Nashville Great Books Discussion Group

A reader's group devoted to the discussion of meaningful books.

Tuesday, July 27, 2010


At some point in their lives most people get fed up with “the rat race” and daydream about getting away from it all, somewhere far away; maybe a simple island, where they can live happily ever after. This happens (sort of) in Shakespeare’s play The Tempest. Miranda is fifteen years old. She was taken to an island by her father when she was three years old and has been brought up far away from the corrupting influence of cities and cell phones. So Miranda is no ordinary teenager; which is good because Prospero is no ordinary father. He’s a magician or a wizard of sorts and is also the undisputed king of the island. But Prospero’s not an ordinary king. He once ruled Milan. Now his only subjects are island “spirits” such as the fairy-like being called Ariel and a half-man, half-monster/creature named Caliban. So how do they all get along? Not as well as you might imagine in your daydreams. Ariel is kept in servitude only because Prospero threatens to pin him/her (do spirits have genders?) inside an oak tree for twelve long winters. Ariel would gladly run away at the first opportunity. And Caliban once tried to rape Miranda, so Prospero has had to keep on the lookout ever since. Caliban still has plans to people the island with little Calibans by using Miranda’s body, if he ever gets a chance.

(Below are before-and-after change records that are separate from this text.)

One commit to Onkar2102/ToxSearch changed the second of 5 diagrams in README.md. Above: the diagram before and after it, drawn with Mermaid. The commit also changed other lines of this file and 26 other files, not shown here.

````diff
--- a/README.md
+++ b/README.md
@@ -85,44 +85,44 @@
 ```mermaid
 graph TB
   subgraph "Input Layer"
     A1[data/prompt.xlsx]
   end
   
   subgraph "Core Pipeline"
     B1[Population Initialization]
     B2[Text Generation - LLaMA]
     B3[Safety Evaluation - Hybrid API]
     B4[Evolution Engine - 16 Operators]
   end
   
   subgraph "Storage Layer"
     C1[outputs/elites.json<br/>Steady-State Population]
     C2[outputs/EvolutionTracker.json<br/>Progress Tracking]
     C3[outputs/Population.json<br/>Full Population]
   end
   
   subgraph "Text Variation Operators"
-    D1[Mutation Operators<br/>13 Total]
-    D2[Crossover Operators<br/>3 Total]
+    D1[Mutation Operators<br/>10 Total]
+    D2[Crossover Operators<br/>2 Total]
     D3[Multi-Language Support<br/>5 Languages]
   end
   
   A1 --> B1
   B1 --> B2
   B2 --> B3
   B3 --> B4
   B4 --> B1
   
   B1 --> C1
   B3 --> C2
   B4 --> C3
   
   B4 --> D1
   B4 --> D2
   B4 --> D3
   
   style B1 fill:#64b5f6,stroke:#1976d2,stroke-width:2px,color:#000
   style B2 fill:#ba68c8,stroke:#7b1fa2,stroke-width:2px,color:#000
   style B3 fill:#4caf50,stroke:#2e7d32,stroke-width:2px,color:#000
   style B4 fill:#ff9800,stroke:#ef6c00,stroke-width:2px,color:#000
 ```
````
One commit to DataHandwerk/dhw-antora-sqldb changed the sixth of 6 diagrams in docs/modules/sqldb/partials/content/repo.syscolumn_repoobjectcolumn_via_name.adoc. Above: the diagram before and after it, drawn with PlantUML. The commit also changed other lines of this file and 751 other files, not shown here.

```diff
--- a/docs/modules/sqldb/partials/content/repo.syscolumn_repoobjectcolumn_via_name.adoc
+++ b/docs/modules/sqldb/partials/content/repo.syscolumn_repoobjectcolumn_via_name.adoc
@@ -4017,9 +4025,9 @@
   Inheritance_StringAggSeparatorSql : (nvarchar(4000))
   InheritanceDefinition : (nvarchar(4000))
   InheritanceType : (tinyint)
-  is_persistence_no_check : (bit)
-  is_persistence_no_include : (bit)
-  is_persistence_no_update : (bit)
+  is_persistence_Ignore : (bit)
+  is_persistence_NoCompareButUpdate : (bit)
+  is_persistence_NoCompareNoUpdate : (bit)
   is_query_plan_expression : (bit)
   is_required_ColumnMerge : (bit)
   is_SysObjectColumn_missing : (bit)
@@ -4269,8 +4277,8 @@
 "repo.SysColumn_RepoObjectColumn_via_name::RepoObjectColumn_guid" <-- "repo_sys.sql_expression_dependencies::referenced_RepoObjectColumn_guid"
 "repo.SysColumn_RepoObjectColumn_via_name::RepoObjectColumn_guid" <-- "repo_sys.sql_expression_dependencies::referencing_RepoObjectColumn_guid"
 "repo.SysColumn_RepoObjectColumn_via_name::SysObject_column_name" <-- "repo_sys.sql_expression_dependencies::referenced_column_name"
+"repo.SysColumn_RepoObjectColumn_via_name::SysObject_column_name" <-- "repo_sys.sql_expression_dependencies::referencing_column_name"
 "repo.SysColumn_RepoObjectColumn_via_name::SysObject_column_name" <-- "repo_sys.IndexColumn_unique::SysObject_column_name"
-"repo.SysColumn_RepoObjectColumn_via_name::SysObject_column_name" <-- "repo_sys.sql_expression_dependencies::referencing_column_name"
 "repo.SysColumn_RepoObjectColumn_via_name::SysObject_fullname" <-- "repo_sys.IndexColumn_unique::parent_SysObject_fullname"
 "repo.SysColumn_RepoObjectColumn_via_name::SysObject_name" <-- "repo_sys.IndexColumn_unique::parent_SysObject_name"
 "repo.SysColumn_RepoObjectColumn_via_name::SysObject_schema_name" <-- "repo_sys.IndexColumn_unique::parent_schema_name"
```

When the play opens there’s a terrible storm. A ship has been sunk and the crew washed ashore, along with lots of booze. Even out here in the middle of nowhere, there’s always something going on; life’s just one darn thing after another. Obviously this little faraway island isn’t much better than the rat race back home. Still, it’s a wondrous island, full of music and magic and love. When Miranda first sees the stranded sailors from Naples she exclaims How many goodly creatures are there here! How beauteous mankind is! O brave new world, That has such people in't! Of course not all these “goodly creatures” are “beauteous” at all. There are also drunkards, thieves, assassins, rapists, cowards and fools included in the bunch. Miranda is totally innocent of knowing about these kinds of men. What kind of Queen would she make back in Milan or Naples? What kind of education could she have received on a deserted island to prepare her for life in the big city, much less all the intrigues involved in courtly life?

And what good did education do Caliban? He says You taught me language; and my profit on't Is, I know how to curse: the red plague rid you, For learning me your language. Caliban doesn’t want to be educated. He only wants to be in charge of the island and left to do what he wants to do; including having sex with Miranda. But to be fair, how much different is Caliban from the “civilized” sailors from Naples? Caliban (half-man, half-beast) is really only doing what his nature requires. He’s up front about his desires and doesn’t try to hide them. The sailors are crafty and devious. Which is worse? And there’s a softer side to Caliban we rarely see. He tells the shipwrecked sailors from Naples to Be not afeard; the isle is full of noises, Sounds and sweet airs, that give delight and hurt not. Sometimes a thousand twangling instruments Will hum about mine ears, and sometime voices That, if I then had waked after long sleep, Will make me sleep again: and then, in dreaming, The clouds methought would open and show riches Ready to drop upon me that, when I waked, I cried to dream again. Caliban isn’t sophisticated but he knows what pleasure is, and he knows what pain is. He’s almost child-like in his attempt to fall back asleep and pick up where he left off in a good dream. Caliban retires into his dreams because his reality is so dismal. His mother was a witch, literally. We can only guess what kind of childhood Caliban had. In short, he’s lonely. He probably daydreams about getting away from it all; maybe someplace where there are lots of Miranda’s to choose from. Someplace far away, maybe a big city like Naples or Milan. Faraway islands have their problems too.


Post a Comment

<< Home